Published 21st October 2015

activities for reading lessons

When teaching English as a Foreign Language, you will not only teach the grammar and vocabulary of the language but also the four skills: reading, listening, writing, and speaking. Reading and listening are known as receptive skills – because you receive language through them – and writing and speaking are known as productive skills – because you produce language through them. When it comes to teaching these skills, we are not only concerned with teaching our students how to read or write (i.e. literacy) but also the subskills involved when reading, writing, listening, or speaking. Luckily, there are plenty of activities for reading lessons to keep your students engaged!

Read more: Teaching Reading Skills in the EFL Classroom

Reading is one of the trickier skills to teach

You might have assumed that when teaching a reading lesson there are no activities involved, that all the students do is read. It’s not that simple, though. We need to come up with activities that will help our students practice the different subskills. Don’t worry, this is where we come in! We’ve compiled our favourite activities for reading lessons that you can incorporate into your teaching plan. This will help prepare our students for any reading they will need to do in English outside the classroom by making them more effective and more efficient readers.

If you’re feeling like this just got a whole lot more complicated, don’t freak out. Luckily there are a load of activities and things you can do to make your reading lessons more interactive, communicative, and fun while being educational at the same time – regardless of if your text is a menu, a news article, or a novel.

Read more: Literature in the EFL Classroom

Here are just a few examples:

  • Gap reading. This is a technique used in many coursebooks and it is useful to remember when dealing with other reading material. Basically, divide the text into different parts and assign each part to a different member of a group – usually this is done in pairs or threes. In other words, each student is reading a different part of the text. When each student has finished reading their part, they explain what they have read to their partners in order to construct the entire text.
     
  • Prediction. Before giving out the text, spend some time discussing the topic of the text. You can create discussion questions for the students, or get them to come up with the questions; you can brainstorm the topic, or you can use visuals to elicit discussion around the topic. In this way, the students are preparing themselves for what they are going to read and at the same time engaging with the topic on a personal level before they have even started reading. 
     
  • Two Texts. For this activity, you will need to do a little bit of preparation. Before the lesson, produce another version of the text which contains several discrepancies to the first. Pair the students up, let them read the different versions and when they are done they need to find out what the differences are. If you don’t tell them they have different versions but ask them to recap what they read together, they should realise they have different information. When they have found all the differences (kind of like a Spot the Difference picture), they must then decide which is the correct text.

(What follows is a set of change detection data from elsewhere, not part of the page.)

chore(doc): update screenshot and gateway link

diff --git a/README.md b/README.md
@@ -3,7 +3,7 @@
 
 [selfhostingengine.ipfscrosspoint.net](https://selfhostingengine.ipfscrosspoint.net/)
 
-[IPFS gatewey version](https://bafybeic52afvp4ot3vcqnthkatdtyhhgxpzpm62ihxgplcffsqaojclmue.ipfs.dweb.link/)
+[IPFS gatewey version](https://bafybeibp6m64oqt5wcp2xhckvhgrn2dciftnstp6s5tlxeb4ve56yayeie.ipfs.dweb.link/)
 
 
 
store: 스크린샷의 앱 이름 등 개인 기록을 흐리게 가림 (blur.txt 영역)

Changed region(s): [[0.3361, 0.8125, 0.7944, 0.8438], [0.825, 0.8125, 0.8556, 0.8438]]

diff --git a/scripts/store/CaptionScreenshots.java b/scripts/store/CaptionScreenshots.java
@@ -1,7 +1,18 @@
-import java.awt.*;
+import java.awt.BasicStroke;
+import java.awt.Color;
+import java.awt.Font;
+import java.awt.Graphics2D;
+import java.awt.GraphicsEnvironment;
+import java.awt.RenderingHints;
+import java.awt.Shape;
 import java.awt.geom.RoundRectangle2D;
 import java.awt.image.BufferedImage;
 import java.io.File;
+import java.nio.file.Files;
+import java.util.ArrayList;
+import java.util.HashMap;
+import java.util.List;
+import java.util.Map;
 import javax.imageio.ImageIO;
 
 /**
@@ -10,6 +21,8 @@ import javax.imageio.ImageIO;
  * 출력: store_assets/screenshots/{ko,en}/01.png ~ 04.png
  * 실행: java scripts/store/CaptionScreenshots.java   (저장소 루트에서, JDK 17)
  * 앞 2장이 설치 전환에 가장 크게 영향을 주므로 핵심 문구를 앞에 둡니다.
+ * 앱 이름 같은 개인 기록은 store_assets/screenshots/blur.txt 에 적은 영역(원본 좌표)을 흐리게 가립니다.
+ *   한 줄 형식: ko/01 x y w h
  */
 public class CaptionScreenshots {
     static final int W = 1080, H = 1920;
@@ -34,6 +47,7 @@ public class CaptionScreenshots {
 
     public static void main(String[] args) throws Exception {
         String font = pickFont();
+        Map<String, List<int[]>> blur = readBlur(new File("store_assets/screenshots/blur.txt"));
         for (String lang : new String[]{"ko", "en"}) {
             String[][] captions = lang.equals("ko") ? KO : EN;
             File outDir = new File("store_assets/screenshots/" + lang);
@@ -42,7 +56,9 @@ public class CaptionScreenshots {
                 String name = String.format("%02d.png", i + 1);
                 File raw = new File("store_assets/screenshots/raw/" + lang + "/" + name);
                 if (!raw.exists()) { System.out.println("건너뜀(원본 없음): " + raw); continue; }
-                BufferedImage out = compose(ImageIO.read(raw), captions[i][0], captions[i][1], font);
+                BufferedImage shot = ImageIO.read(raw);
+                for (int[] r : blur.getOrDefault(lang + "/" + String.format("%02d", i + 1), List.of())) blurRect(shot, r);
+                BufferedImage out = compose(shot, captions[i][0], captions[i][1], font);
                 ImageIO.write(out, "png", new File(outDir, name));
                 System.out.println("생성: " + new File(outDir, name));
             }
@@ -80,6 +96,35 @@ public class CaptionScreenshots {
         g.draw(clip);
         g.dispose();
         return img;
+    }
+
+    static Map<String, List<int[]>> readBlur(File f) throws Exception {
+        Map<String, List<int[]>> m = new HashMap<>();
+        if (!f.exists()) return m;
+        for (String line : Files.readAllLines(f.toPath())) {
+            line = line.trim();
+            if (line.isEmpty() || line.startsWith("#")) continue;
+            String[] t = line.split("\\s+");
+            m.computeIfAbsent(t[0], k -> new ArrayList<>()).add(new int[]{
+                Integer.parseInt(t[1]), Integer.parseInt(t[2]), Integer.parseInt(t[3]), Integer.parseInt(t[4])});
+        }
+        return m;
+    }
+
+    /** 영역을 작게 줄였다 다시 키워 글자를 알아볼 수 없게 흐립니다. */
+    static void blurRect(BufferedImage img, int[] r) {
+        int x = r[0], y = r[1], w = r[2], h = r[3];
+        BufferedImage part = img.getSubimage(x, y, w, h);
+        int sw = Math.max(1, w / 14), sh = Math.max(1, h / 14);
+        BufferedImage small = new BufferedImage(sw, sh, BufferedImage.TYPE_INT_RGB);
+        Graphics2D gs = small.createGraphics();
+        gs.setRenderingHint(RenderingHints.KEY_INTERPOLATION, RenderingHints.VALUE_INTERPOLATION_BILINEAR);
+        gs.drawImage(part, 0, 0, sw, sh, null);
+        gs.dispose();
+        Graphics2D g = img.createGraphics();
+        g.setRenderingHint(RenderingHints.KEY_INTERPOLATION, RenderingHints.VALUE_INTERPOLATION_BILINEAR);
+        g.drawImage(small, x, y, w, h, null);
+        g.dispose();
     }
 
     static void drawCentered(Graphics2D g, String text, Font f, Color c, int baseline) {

Mix it up!

  • True/False. Once the students have read a particular text, they must construct a set of true or false statements based on what they have read. In pairs, they can read their statements to their partners who must either remember or read again to find out if they are true or false.
     
  • Flipping. A completely different option is to let the students do the reading at home. Many students believe that reading during class is a waste of time so sometimes it can be good to let them rather spend time reading at home. This also means that your students can read at their own pace without worrying about holding up the other students. The reading can be done before or after the lesson i.e. for preparation or for homework. What the lesson then involves is discussing any language that is in the text or creating a discussion class based on the text.
  • Drawing the Story. Put the students into pairs. One student reads aloud to the other student who must draw a picture as they listen. This can be abstract so does not need to follow the content of the text completely, but it should flow from the reading. When their picture is complete they can use it to retell the text to their partner. The reader can then have a turn being the artist.

Consider alternatives

As you can see, reading lessons do not only have to involve reading. Pre-reading and post-reading tasks are important for the students to get to grips with the text while also practicing the subskills involved in reading. It can also be useful to consider alternatives to individual reading. Working together with a text provides a way to tackle a reading text from another angle and will provide variety to your lessons. Because reading is an individual task, we need to adjust our activities to make them more interactive while still being interesting, engaging, and effective.

Read more: 5 Ways to Make Reading Texts More Exciting

As with any EFL lesson, when thinking of activities to do with your students, bear in mind their interests and capabilities. Some students won’t read for homework so flipping the classroom might not work for them. Other students might thoroughly enjoy being creative so would love to draw the story. Also, the level of the students is important when dealing with a skill like reading because you will need to bear in mind the fact the students can read at different paces. This is something to consider when pairing students up for reading activities.